The obligation of States to provide full reparation for internationally wrongful acts, including by full compensation, is one of the bedrock principles of international law. The article challenges this principle for cases where compensation is crippling for the responsible State or its peoples, which can occur when State responsibility is implemented before international courts and tribunals. The International Law Commission's decision not to qualify full reparation for instances of crippling compensation in its influential Articles on State responsibility was an unpersuasive legal position to adopt in 2001, and its rationale has aged badly. However, the failure by States and other actors to challenge it in the following two decades signified its endorsement by the international legal process. Nevertheless, the case against the permissibility of crippling compensation in modern international law can still be made, both on a case‐by‐case basis and at the level of customary secondary rules of State responsibility.

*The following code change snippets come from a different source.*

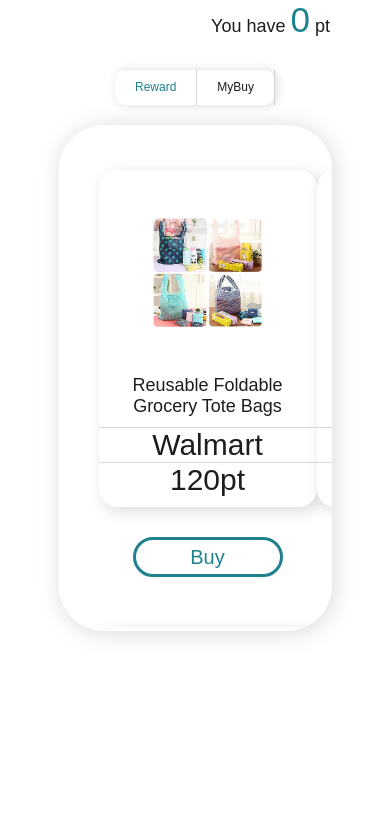
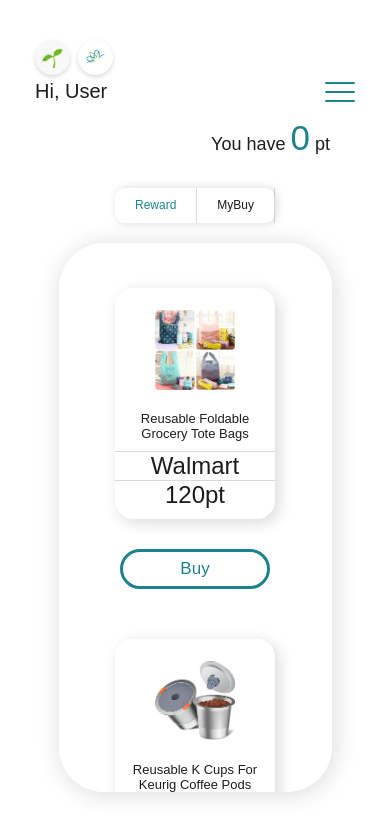
Before and after one commit to Hyerin22/MyZERO, a React (Create React App) app in the folder react-front-end/: page /Reward in a window 390 px wide. Shown: the top 838 px of the page. Built offline with nearby package versions, Linux system fonts and the light colour scheme; no server answers.

Commit message:
Store responsive done

```diff
--- a/react-front-end/src/components/MyBuyInfo.js
+++ b/react-front-end/src/components/MyBuyInfo.js
@@ -23,7 +23,7 @@ export default function MyBuyInfo() {
             <div className="MBInfo-history" key={history.id}>
               <p>{history.date}</p>
               <p>{history.brandName}</p>
-              <p>{history.deductedPoints} pt</p>
+              <p>-{history.deductedPoints} pt</p>
               <p>{history.remainingPoints} pt</p>
             </div>
           ))}
--- a/react-front-end/src/pages/MyBuy.js
+++ b/react-front-end/src/pages/MyBuy.js
@@ -8,6 +8,7 @@ import TabGroup from "../components/TabGroup";
 import Sidebar from "../components/Sidebar";
 import Reward from "./Reward";
 import MyBuyInfo from "../components/MyBuyInfo";
+import HamburgerNav from "../components/HamburgerNav";
 
 export default function MyBuy() {
   // for the tab menu
@@ -19,9 +20,16 @@ export default function MyBuy() {
     MyBuy: MyBuyInfo,
   };
 
+  // for Hamburger menu
+  const [isOpen, setIsOpen] = useState(false);
+  const toggleMenu = () => {
+    setIsOpen(!isOpen);
+  };
+
   return (
     <div className="home-container">
       <Sidebar />
+      <HamburgerNav isOpen={isOpen} onClick={toggleMenu} />
       <div className="home-main">
         <div className="home-top">
           <DisplayPointTxt
--- a/react-front-end/src/pages/Store.js
+++ b/react-front-end/src/pages/Store.js
@@ -9,6 +9,7 @@ import TabGroup from "../components/TabGroup";
 import Sidebar from "../components/Sidebar";
 import Reward from "./Reward";
 import MyBuyInfo from "../components/MyBuyInfo";
+import HamburgerNav from "../components/HamburgerNav";
 
 export default function Store() {
   // for the tab menu
@@ -20,9 +21,16 @@ export default function Store() {
     MyBuy: MyBuyInfo,
   };
 
+  // for Hamburger menu
+  const [isOpen, setIsOpen] = useState(false);
+  const toggleMenu = () => {
+    setIsOpen(!isOpen);
+  };
+
   return (
     <div className="home-container">
       <Sidebar />
+      <HamburgerNav isOpen={isOpen} onClick={toggleMenu} />
       <div className="home-main">
         <div className="home-top">
           <DisplayPointTxt
--- a/react-front-end/src/styles/Reward.scss
+++ b/react-front-end/src/styles/Reward.scss
@@ -5,3 +5,14 @@
   grid-template-columns: 1fr 1fr 1fr;
   grid-gap: 50px 0;
 }
+
+@media only screen and (max-width: 600px) {
+  .reward-cont {
+    grid-template-columns: 1fr;
+  }
+}
+@media only screen and (min-width: 601px) and (max-width: 1024px) {
+  .reward-cont {
+    grid-template-columns: 1fr 1fr;
+  }
+}
--- a/react-front-end/src/styles/components/Button.scss
+++ b/react-front-end/src/styles/components/Button.scss
@@ -11,7 +11,7 @@
     button {
       width: 150px !important;
       height: 40px !important;
-      font-size: 20px !important;
+      font-size: 17px !important;
     }
   }
 }
--- a/react-front-end/src/styles/components/MyBuyInfo.scss
+++ b/react-front-end/src/styles/components/MyBuyInfo.scss
@@ -18,32 +18,29 @@
       border-radius: 18px 18px 0px 0px;
       border: none;
       padding: 10px 30px;
-      margin-left: 35px;
+      margin-left: 10%;
     }
   }
 
   .MBInfo-content-box {
-    width: 850px;
+    // width: 850px;
+    width: 50vw;
     margin: 0 auto;
     height: auto;
     background-color: $secondBgColor;
     box-shadow: 2px 2px 25px 0px rgba(0, 0, 0, 0.15);
     padding: 35px;
     border-radius: 18px;
-    // display: grid;
-    // grid-template-columns: 1fr 1fr;
-    // grid-template-rows: repeat(8, 1fr);
     display: flex;
     flex-wrap: wrap;
 
     .MBInfo-history {
       display: flex;
       border-bottom: solid 1px rgba(29, 29, 29, 0.3);
-      // margin-top: 20px;
-      margin-right: 40px;
-      // margin-bottom: 20px;
+      text-align: center;
       align-items: center;
-      width: 50%;
+      // width: 50%;
+      width: 50vw;
 
       p {
         font-weight: 400;
@@ -65,3 +62,73 @@
     }
   }
 }
+
+@media only screen and (max-width: 600px) {
+  .MyBuyInfo-cont {
+    .MBInfo-tab-container {
+      .MBInfo-tab {
+        padding: 5px 10px;
+        font-size: 10px;
+        border-radius: 8px 8px 0 0;
+      }
+    }
+    .MBInfo-content-box {
+      padding: 10px 15px;
+
+      .MBInfo-history {
+        margin: 10px 0;
+
+        p {
+          font-size: 12px;
+          margin: 0;
+        }
+      }
+    }
+
+    .MBInfo-products {
+      grid-template-columns: 1fr;
+
+      p {
+        font-size: 16px;
+      }
+    }
+  }
+}
+
+@media only screen and (min-width: 601px) and (max-width: 768px) {
+  .MyBuyInfo-cont {
+    .MBInfo-tab-container {
+      .MBInfo-tab {
+        font-size: 12px;
+      }
+    }
+
+    .MBInfo-content-box {
+      .MBInfo-history {
+        p {
+          margin-right: 15px;
+        }
+      }
+    }
+
+    .MBInfo-products {
+      grid-template-columns: 1fr 1fr;
+
+      p {
+        font-size: 18px;
+      }
+    }
+  }
+}
+
+@media only screen and (min-width: 769px) and (max-width: 1024px) {
+  .MyBuyInfo-cont {
+    .MBInfo-products {
+      grid-template-columns: 1fr 1fr 1fr;
+
+      p {
+        font-size: 20px;
+      }
+    }
+  }
+}
--- a/react-front-end/src/styles/components/Products.scss
+++ b/react-front-end/src/styles/components/Products.scss
@@ -5,7 +5,8 @@
   flex-direction: column;
   align-items: center;
   .prod-box {
-    height: auto;
+    height: 30vh;
+    // height: auto;
     border-radius: 18px;
     background: $white;
     box-shadow: 4px 4px 15px 0px rgba(0, 0, 0, 0.15);
@@ -46,3 +47,48 @@
     }
   }
 }
+
+@media only screen and (max-width: 600px) {
+  .prod-container {
+    .prod-box {
+      width: 160px !important;
+      height: 25vh;
+
+      div {
+        width: 160px !important;
+
+        p {
+          font-size: 24px !important;
+        }
+      }
+
+      .prod-name {
+        p {
+          font-size: 13px !important;
+        }
+      }
+    }
+  }
+}
+
+@media only screen and (min-width: 601px) and (max-width: 1024px) {
+  .prod-container {
+    .prod-box {
+      width: 170px !important;
+
+      div {
+        width: 170px !important;
+
+        p {
+          font-size: 24px !important;
+        }
+      }
+
+      .prod-name {
+        p {
+          font-size: 13px !important;
+        }
+      }
+    }
+  }
+}
--- a/react-front-end/src/styles/components/TabGroup.scss
+++ b/react-front-end/src/styles/components/TabGroup.scss
@@ -60,6 +60,10 @@
       }
     }
   }
+
+  .content-box {
+    padding: 45px 25px !important;
+  }
 }
 
 @media only screen and (min-width: 601px) and (max-width: 768px) {
@@ -85,7 +89,7 @@
   }
 }
 
-@media only screen and (max-width: 800px) {
+@media only screen and (min-width: 601px) and (max-width: 800px) {
   .content-box {
     padding: 45px 40px !important;
     height: 60vh !important;
```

- Christophe Geiger, Craig Allen Nard and Xavier Seuba (eds), Intellectual Property and the Judiciary, Cheltenham, Edward Elgar, 2018, 560 pp, hb £135.00.
- Mavis Maclean and Bregie Dijksterhuis (eds), Digital Family Justice: From Alternative Dispute Resolution to Online Dispute Resolution? Oxford: Hart, 2019, 244 pp, hb £55.00.
- (A) Just Rhetoric?
- A Benefactor's Right Of Action Against A Tortfeasor: A New Approach In Israel
- A Brief Rejoinder to Michael Zander
- A Case of Czech Beer: Competition and Competitiveness in the Transitional Economies
- A Comment on Professor Schick's Article, ‘International Criminal Law—Facts and Illusions’
- A CONFUSION OF POWERS: POLITICS AND THE RULE OF LAW*
- A Critique of Criminal Causation
- A Director's Duty of Loyalty and the Relevance of the Company's Scope of Business: Cheng Wai Tao v Poon Ka Man Jason
The Hong Kong Court of Final Appeal has utilised a ‘scope of business’ inquiry to delineate the boundaries of the no‐conflict rule for the company director. Such an inquiry is directed at discerning the realistic ability of the company to exploit any particular business opportunity and a strict...
- A FRENCH LAWYER LOOKS AT BRITISH COMPANY LAW*
- A Homestead Act For England?*